Finding tomorrow’s hot property, TODAY

Pointless Enquiries

When politicians create an inquiry or a royal commission to examine an important issue, you can be certain that nothing much is going to change.

An inquiry is a device used by politicians to give the appearance of doing something meaningful, while changing nothing.

So the Prime Minister’s plan to have an inquiry into supermarket chains like the thoroughly-dishonest Woolworths, which will take over a year, is a clear signal that there is a serious issue which the Federal Government has no idea how to deal with – and that nothing will change any time soon, if ever.

We’ve seen that with inquiries and royal commissions in the past into a range of issues, including aged care, the behaviour of banks and financial institutions, deaths in custody – and, in the real estate space, housing affordability and the rental shortage.

The most likely outcome of these massive wastes of time and taxpayers’ money is that the politicians involved will scapegoat a section of the community, blame them for the problem and hit them with punitive measures, to give the appearance of actually doing something.

And if they can use the situation to hit the chosen scapegoats with new or higher taxes, then so much the better.

This happened with Federal Parliament a decade ago with housing affordability. Two inquiries were held and it was decided to blame foreign investors for poor real estate affordability. The Federal government hit foreign buyers with massive new taxes and told the public they had fixed the affordability problem.

But can anyone say that housing affordability has improved since then?

Clearly, it hasn’t improved, it has continued to get worse, because foreign investors were never the problem.

What these measures did do was effectively wipe out foreign investment in Australian real estate, which is one of the key reasons why we now have a massive shortage of rental properties.

So now federal politicians have concluded an inquiry into the rental shortage crisis, with rapidly rising rents.

This happened in early December – and if you’re wondering why you haven’t heard anything about it, it’s because there was nothing to say.

What recommendations did the parliamentary committee deliver as a result of the inquiry?

None whatsoever.

The only outcome was that the chair of the committee, a Greens politician, repeated the party’s policy of having a rental freeze across the country.
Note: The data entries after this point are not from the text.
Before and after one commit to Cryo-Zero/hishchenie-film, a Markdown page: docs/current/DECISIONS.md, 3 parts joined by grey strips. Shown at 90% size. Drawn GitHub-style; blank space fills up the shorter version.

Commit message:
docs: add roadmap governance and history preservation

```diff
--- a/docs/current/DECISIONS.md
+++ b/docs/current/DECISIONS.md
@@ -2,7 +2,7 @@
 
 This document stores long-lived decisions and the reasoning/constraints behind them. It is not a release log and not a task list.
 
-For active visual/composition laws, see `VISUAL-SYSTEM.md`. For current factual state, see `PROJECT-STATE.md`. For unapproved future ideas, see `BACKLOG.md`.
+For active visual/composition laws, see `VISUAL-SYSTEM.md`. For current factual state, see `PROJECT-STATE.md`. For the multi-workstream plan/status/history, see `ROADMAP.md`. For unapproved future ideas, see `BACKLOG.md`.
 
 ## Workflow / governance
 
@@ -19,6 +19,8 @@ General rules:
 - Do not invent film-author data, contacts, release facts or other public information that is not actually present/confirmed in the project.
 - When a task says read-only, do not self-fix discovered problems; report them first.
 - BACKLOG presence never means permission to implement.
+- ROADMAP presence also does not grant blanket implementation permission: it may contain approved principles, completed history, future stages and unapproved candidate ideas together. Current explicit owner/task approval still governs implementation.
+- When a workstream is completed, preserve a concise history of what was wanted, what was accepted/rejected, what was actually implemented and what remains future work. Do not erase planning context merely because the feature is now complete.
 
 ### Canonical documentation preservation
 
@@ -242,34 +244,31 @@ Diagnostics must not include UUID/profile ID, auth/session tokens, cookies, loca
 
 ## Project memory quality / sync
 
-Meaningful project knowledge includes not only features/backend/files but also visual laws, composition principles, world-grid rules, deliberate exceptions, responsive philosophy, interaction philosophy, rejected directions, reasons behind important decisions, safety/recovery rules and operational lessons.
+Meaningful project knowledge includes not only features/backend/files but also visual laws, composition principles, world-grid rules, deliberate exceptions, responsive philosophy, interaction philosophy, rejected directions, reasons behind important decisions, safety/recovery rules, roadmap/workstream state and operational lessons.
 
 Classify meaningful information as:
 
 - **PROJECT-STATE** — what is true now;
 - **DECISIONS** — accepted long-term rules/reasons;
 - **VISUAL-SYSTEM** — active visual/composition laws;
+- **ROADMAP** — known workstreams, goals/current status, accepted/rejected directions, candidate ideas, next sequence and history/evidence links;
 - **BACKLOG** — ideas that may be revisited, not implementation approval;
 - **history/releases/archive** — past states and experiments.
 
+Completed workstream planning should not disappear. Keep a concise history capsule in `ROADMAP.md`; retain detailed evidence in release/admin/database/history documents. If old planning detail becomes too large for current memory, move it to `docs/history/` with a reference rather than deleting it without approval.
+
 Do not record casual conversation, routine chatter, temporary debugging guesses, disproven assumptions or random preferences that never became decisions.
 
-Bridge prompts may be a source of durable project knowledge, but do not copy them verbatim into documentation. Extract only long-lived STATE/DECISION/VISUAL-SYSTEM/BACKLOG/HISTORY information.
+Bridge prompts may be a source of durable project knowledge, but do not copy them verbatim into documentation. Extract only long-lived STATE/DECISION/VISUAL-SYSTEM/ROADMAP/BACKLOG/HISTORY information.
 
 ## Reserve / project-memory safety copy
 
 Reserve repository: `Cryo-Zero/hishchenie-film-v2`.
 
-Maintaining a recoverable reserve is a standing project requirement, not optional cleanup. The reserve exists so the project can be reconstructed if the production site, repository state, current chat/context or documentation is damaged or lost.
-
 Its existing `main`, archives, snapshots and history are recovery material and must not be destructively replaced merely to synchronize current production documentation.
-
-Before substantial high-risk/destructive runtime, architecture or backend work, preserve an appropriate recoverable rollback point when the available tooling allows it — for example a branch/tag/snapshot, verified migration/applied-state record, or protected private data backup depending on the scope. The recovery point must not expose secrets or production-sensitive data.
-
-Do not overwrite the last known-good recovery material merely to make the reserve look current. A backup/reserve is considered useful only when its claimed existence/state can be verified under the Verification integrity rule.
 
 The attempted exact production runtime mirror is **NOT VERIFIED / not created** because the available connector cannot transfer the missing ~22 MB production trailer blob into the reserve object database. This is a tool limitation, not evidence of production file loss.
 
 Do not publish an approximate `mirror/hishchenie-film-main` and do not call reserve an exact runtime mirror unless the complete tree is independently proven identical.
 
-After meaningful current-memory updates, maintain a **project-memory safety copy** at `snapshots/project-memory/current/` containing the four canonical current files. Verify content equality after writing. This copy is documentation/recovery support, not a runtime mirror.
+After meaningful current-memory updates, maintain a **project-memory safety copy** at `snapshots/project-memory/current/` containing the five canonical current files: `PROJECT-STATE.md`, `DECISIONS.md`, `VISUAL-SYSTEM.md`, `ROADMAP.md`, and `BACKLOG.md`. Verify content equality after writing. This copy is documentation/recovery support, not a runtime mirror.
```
All that time and energy wasted with no outcome at all – other than a reiteration of Greens policy by one committee member, which has no chance of ever being implemented because it’s a folly that would turn a crisis into a catastrophe.


Subscribe to our newsletter today and receive a FREE copy of How To Identify Hotspots